Nov 09 2010
by Bill Frist, M.D.
Even some physicians I know are amazed when they hear that the leading killer of children under age 5 in the developing world is pneumonia. Not malaria. Not AIDS. A highly preventable and treatable illness is claiming 1.5 million young lives every year.
Vaccines exist which can prevent the leading causes of pneumonia and cost-effective antibiotics can treat most cases. If developing countries had these vaccines and medicines, more than a million children could be saved each year.
That's why Save the Children and more than 100 health and humanitarian organizations have joined forces to promote World Pneumonia Day this November 12th. We know if Americans understand that children are dying needlessly, they will take action to help.
This is a problem with a proven solution. And few causes can offer a better return on investment. A course of antibiotics can treat most cases for less than $1. Other low-cost prevention measures include exclusive breastfeeding for six months, ensuring good nutrition, reducing air pollution, washing hands and preventing mother-to-child transmission of HIV. No other interventions currently available have the potential to save children's lives at this scale.
So why are we still losing this battle? Many children who contract pneumonia simply do not get the care they need. Though it is common, it is rarely diagnosed, as few caregivers can recognize the symptoms and begin treatment in time.
The current critical shortage of 4.3 million health care workers is another reason more children do not receive prompt diagnosis and care. Community health care workers can fill this gap, learning in just a few months of training how to use a simple timer to measure breaths and providing lifesaving care to children in the hardest-to-reach places, where most deaths occur.
We need more pneumonia fighters on the front lines.
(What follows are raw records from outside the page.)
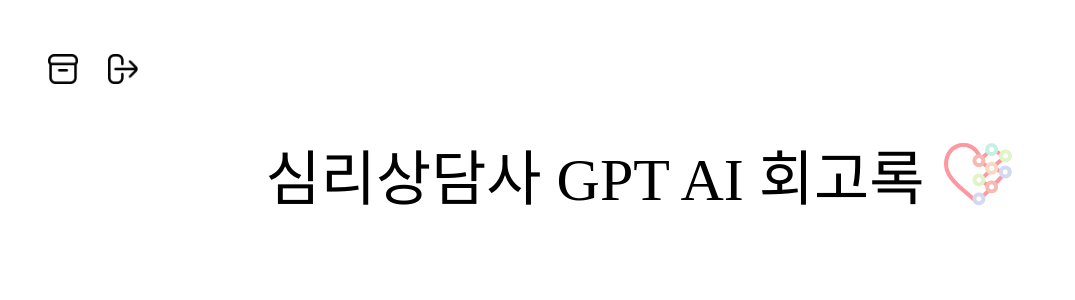
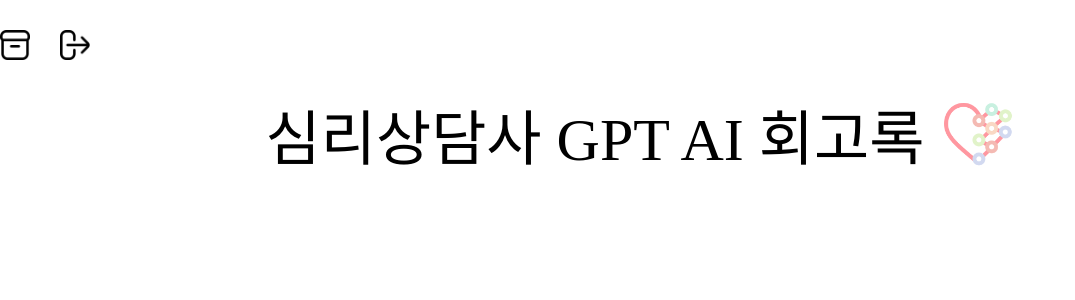
Before and after one commit to hyerinxx/Ewhaian-AiMemoir, a React (Vite) app: page / in a window 1280 px wide. Shown: the top 300 px of the page, without its empty margins (0-1075 px from the left). Built offline with nearby package versions, Linux system fonts and the light colour scheme.

Commit message:
feat: Add reset.css
- 기본 CSS 값 초기화 설정 추가

```diff
--- a/src/main.jsx
+++ b/src/main.jsx
@@ -1,5 +1,6 @@
 import React from 'react';
 import ReactDOM from 'react-dom/client';
+import './reset.css';
 import './index.css';
 
 import Generation from './components/generation/Main.jsx';
--- /dev/null
+++ b/src/reset.css
@@ -0,0 +1,11 @@
+html,body,h1,h2,h3,h4,a,img,main,form,fieldset,legend,ul,li,span,input,div,p,label,button,footer {
+    margin: 0; padding: 0;
+    font-weight: normal; font-style: normal;
+}
+table,tr,td,th {border-collapse:collapse;}
+ul,ol,li {list-style:none;}
+a {text-decoration:none; color:#000;}
+button {cursor:pointer; border:0; background:none;}
+textarea {resize:none; border:0;}
+fieldset {border:0;}
+.skip {display:none;}
```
Join the World Pneumonia Day movement and see how breathtakingly easy it can be to save a child's life.
Former Republican Senate majority leader Bill Frist, a physician, is chairman of Save the Children's Newborn and Child Survival campaign.